PROBLEM STATEMENT: The required answer is each line in the entries below where "widehat" occurs.
MATERIALS PROVIDED section start
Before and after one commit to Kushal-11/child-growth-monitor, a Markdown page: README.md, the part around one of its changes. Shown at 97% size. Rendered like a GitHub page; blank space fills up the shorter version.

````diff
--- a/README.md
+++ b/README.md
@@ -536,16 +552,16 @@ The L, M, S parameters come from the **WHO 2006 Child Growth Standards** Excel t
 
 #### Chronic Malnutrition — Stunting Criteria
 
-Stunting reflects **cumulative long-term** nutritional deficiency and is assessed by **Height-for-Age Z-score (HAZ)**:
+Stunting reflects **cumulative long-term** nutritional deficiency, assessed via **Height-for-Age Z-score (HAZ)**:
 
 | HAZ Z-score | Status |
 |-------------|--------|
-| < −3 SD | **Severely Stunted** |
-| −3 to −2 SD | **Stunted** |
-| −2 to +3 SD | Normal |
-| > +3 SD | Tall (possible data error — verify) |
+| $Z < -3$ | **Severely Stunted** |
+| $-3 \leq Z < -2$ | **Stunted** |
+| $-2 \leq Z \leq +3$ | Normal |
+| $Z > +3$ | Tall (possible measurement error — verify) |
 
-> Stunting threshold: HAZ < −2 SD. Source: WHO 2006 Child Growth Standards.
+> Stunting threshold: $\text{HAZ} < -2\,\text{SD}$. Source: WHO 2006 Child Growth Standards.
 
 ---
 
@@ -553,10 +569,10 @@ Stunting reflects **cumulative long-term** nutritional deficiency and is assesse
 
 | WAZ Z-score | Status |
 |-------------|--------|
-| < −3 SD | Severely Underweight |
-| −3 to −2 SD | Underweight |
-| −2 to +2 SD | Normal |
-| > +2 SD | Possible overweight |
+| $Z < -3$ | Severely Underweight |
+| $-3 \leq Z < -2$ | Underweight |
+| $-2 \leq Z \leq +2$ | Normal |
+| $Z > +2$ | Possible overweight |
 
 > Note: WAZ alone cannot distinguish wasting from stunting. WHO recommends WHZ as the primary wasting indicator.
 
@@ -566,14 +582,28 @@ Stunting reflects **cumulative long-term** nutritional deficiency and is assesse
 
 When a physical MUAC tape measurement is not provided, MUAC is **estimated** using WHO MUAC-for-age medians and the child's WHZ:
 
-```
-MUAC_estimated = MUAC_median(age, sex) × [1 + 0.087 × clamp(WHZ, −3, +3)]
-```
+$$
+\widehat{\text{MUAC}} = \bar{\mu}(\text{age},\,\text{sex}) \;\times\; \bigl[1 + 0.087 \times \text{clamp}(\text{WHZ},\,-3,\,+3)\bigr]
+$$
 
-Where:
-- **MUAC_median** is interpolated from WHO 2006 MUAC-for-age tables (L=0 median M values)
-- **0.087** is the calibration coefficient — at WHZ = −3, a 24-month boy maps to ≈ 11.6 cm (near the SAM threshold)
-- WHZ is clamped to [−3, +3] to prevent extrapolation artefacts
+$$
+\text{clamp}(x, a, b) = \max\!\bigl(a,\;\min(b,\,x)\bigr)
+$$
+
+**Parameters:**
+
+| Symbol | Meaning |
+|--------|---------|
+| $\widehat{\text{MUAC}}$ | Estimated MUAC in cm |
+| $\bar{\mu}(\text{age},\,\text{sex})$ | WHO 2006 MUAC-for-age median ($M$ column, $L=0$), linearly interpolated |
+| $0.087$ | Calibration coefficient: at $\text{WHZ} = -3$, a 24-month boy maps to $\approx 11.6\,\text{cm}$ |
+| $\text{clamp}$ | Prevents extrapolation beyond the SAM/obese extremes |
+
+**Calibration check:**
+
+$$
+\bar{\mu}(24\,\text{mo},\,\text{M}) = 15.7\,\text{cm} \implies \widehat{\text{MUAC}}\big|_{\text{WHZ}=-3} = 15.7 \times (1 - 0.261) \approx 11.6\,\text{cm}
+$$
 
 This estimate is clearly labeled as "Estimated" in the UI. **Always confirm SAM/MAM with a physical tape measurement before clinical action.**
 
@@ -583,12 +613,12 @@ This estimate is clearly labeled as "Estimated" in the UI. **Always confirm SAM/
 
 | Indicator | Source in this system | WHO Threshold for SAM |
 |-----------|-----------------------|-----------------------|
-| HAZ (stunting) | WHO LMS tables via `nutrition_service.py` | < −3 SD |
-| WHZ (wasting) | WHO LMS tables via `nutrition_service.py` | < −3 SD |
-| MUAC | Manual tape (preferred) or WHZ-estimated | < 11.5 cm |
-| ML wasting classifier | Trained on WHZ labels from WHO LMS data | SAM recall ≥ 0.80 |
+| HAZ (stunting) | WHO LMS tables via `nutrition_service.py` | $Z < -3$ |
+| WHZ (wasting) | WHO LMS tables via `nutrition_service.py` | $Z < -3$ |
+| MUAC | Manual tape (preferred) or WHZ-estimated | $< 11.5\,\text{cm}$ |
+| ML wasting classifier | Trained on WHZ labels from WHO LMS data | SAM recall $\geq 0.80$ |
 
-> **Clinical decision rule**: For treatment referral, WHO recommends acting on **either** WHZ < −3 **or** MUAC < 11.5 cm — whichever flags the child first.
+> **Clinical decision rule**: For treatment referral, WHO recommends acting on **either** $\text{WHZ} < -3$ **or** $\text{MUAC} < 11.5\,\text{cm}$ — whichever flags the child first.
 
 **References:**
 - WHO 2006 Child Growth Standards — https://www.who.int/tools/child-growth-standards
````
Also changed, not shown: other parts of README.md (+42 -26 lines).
MATERIALS PROVIDED section end
OUTPUT OF THE EXERCISE:
+\widehat{\text{MUAC}} = \bar{\mu}(\text{age},\,\text{sex}) \;\times\; \bigl[1 + 0.087 \times \text{clamp}(\text{WHZ},\,-3,\,+3)\bigr]
+| $\widehat{\text{MUAC}}$ | Estimated MUAC in cm |
+\bar{\mu}(24\,\text{mo},\,\text{M}) = 15.7\,\text{cm} \implies \widehat{\text{MUAC}}\big|_{\text{WHZ}=-3} = 15.7 \times (1 - 0.261) \approx 11.6\,\text{cm}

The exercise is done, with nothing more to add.